Germany postponed the sale of three submarines to Israel after authorities in Tel Aviv expanded their investigation into a series of multi-million dollar purchases of naval equipment that have become known as the “submarine affair,” The Times of Israel reported Tuesday.
reports that the Israeli businessman and representative of Germany’s ThyssenKrupp, Michael (or Miki) Ganor, is in talks to become a witness for the state.The move came after Monday’s
Ganor and the former National Security Council Deputy Director Avriel Bar-Yosef were arrested last week on suspicion of fraud, money laundering and conspiracy to commit a crime in connection with the Israeli government’s purchases of German vessels.
Their detentions were extended Monday to last through Thursday.
Investigators believe the two paid bribes in order to ensure that the Israeli government’s purchases from ThyssenKrupp went through despite opposition from the country’s ministry of defense.
Ganor has given police more information during his detention about the recent arms deals in question, which has prompted authorities to start interviewing currently serving naval officers, Haaretz reported.

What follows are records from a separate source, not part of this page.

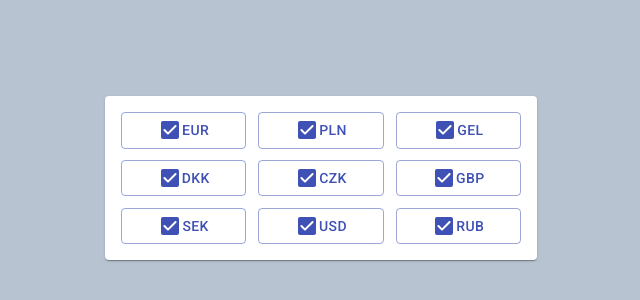
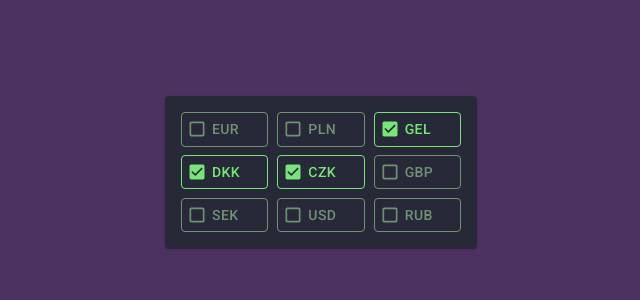
Before and after one commit to ritvarsbiksis/currency-selection-component, a React (Create React App) app: page / in a window 1280 px wide. Shown: the part 184-484 px from the top of the page, without its empty margins (319-959 px from the left). Built offline with nearby package versions, Linux system fonts and the light colour scheme.

Commit message:
:lipstick: Udate app main styles.

```diff
--- a/package.json
+++ b/package.json
@@ -5,12 +5,14 @@
   "dependencies": {
     "@material-ui/core": "^4.3.1",
     "@material-ui/icons": "^4.2.1",
+    "@types/classnames": "^2.2.9",
     "@types/jest": "24.0.17",
     "@types/lodash": "^4.14.136",
     "@types/material-ui": "^0.21.6",
     "@types/node": "12.7.0",
     "@types/react": "16.8.24",
     "@types/react-dom": "16.8.5",
+    "classnames": "^2.2.6",
     "lodash": "^4.17.15",
     "react": "^16.8.6",
     "react-dom": "^16.8.6",
--- a/public/index.html
+++ b/public/index.html
@@ -37,7 +37,7 @@
 
     body {
       font-family: sans-serif;
-      background-color: #b7c3d0;
+      background-color: rgba(56, 28, 80, 0.9);
     }
   </style>
 </head>
--- a/src/components/App.tsx
+++ b/src/components/App.tsx
@@ -7,11 +7,12 @@ import { ButtonsGroup } from './ButtonsGroup'
 const stylesApp = (theme: Theme) =>
   createStyles({
     root: {
-      width: '400px',
       padding: theme.spacing(2),
       position: 'absolute',
-      left: 'calc(50% - 216px)',
-      top: 'calc(50% - 120px)'
+      width: '280px',
+      left: 'calc(50% - 156px)',
+      top: 'calc(50% - 120px)',
+      backgroundColor: 'rgba(30, 38, 47, .8)'
     }
   })
 
--- a/src/components/ButtonsGroup.tsx
+++ b/src/components/ButtonsGroup.tsx
@@ -1,10 +1,9 @@
 import React, { Component } from 'react'
-import { Button } from '@material-ui/core'
 import { Theme, WithStyles, createStyles, withStyles } from '@material-ui/core/styles'
 import _ from 'lodash'
-import { CheckBoxRounded } from '@material-ui/icons'
 
 import { availableCurrency } from '../utils/initialData'
+import { CurrencyBtn, CurrencyBtnProps } from './CurrencyBtn'
 
 const styleButtonsGroup = (theme: Theme) =>
   createStyles({
@@ -13,10 +12,6 @@ const styleButtonsGroup = (theme: Theme) =>
       flexWrap: 'wrap',
       justifyContent: 'space-between',
       alignContent: 'space-between'
-    },
-    margin: {
-      flexBasis: 'calc(33.33% - 8px)'
-      //   margin: theme.spacing(1)
     }
   })
 
@@ -30,7 +25,7 @@ class _ButtonsGroup extends Component<Props> {
     return (
       <div
         {...{
-          style: { height: `calc(${rows} * 44px)` },
+          style: { height: `calc(${rows} * 40px)` },
           className: classes.root
         }}>
         {this.renderButtonList()}
@@ -39,21 +34,11 @@ class _ButtonsGroup extends Component<Props> {
   }
 
   renderButtonList = () => {
-    const { classes } = this.props
-
     return _.map(availableCurrency, (currency: string, key: string) => {
       return (
-        <Button
-          {...{
-            variant: 'outlined',
-            size: 'medium',
-            color: 'primary',
-            className: classes.margin,
-            key
-          }}>
-          <CheckBoxRounded />
+        <CurrencyBtn {...{ key, checkedCurrency: _.includes([ 'CZK', 'DKK', 'GEL' ], currency) }}>
           {currency}
-        </Button>
+        </CurrencyBtn>
       )
     })
   }
--- /dev/null
+++ b/src/components/CurrencyBtn.tsx
@@ -0,0 +1,64 @@
+import React, { Component } from 'react'
+import { Button } from '@material-ui/core'
+import { Theme, WithStyles, withStyles } from '@material-ui/core/styles'
+import { CheckBoxRounded, CheckBoxOutlineBlankRounded } from '@material-ui/icons'
+import cx from 'classnames'
+
+const styleCurrencyBtn = (theme: Theme) => {
+  return {
+    root: {
+      padding: '4px 5px',
+      flexBasis: 'calc(33.33% - 6px)'
+    },
+    label: {
+      justifyContent: 'left'
+    },
+    icon: {
+      marginRight: '5px',
+      width: '20px'
+    },
+    outlinedPrimary: {
+      color: 'rgba(131, 173, 131, 0.8)',
+      border: '1px solid rgba(131, 173, 131, 0.8)',
+      '&:hover': {
+        border: '1px solid rgba(125, 152, 125, 0.8)',
+        backgroundColor: 'rgba(26, 4, 45, 0.15)'
+      }
+    },
+    checked: {
+      color: 'rgb(119, 230, 119)',
+      border: '1px solid rgb(119, 230, 119)'
+    }
+  }
+}
+
+export interface CurrencyBtnProps extends WithStyles<typeof styleCurrencyBtn> {
+  checkedCurrency: boolean
+}
+
+class _CurrencyBtn extends Component<CurrencyBtnProps> {
+  render () {
+    const { classes, children, checkedCurrency, ...rest } = this.props
+
+    return (
+      <Button
+        {...{
+          variant: 'outlined',
+          size: 'medium',
+          color: 'primary',
+          className: cx(classes.root, { [classes.checked]: checkedCurrency }),
+          classes: { label: classes.label, outlinedPrimary: classes.outlinedPrimary },
+          ...rest
+        }}>
+        {checkedCurrency ? (
+          <CheckBoxRounded {...{ className: classes.icon }} />
+        ) : (
+          <CheckBoxOutlineBlankRounded {...{ className: classes.icon }} />
+        )}
+        {children}
+      </Button>
+    )
+  }
+}
+
+export const CurrencyBtn = withStyles(styleCurrencyBtn)(_CurrencyBtn)
```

Following the reports that Ganor could become a state’s witness, a senior diplomatic official confirmed to The Jerusalem Post that the signing of the Memorandum of Understanding to confirm the €1.5 billion (US$ 1.7 billion) purchase of three new submarines was postponed by German officials.
ThyssenKrupp said in a statement Tuesday that it didn’t find any evidence of corruption in the handling of the deal during an internal investigation, Reuters reported.
“We found no concrete indications of corruption – neither with regard to submarine projects, nor in connection with the procurement of corvettes [the type of warship ordered by Israel],” the statement read.
The company declined to comment on both Israeli and German media reports that the newest deal had been indefinitely postponed.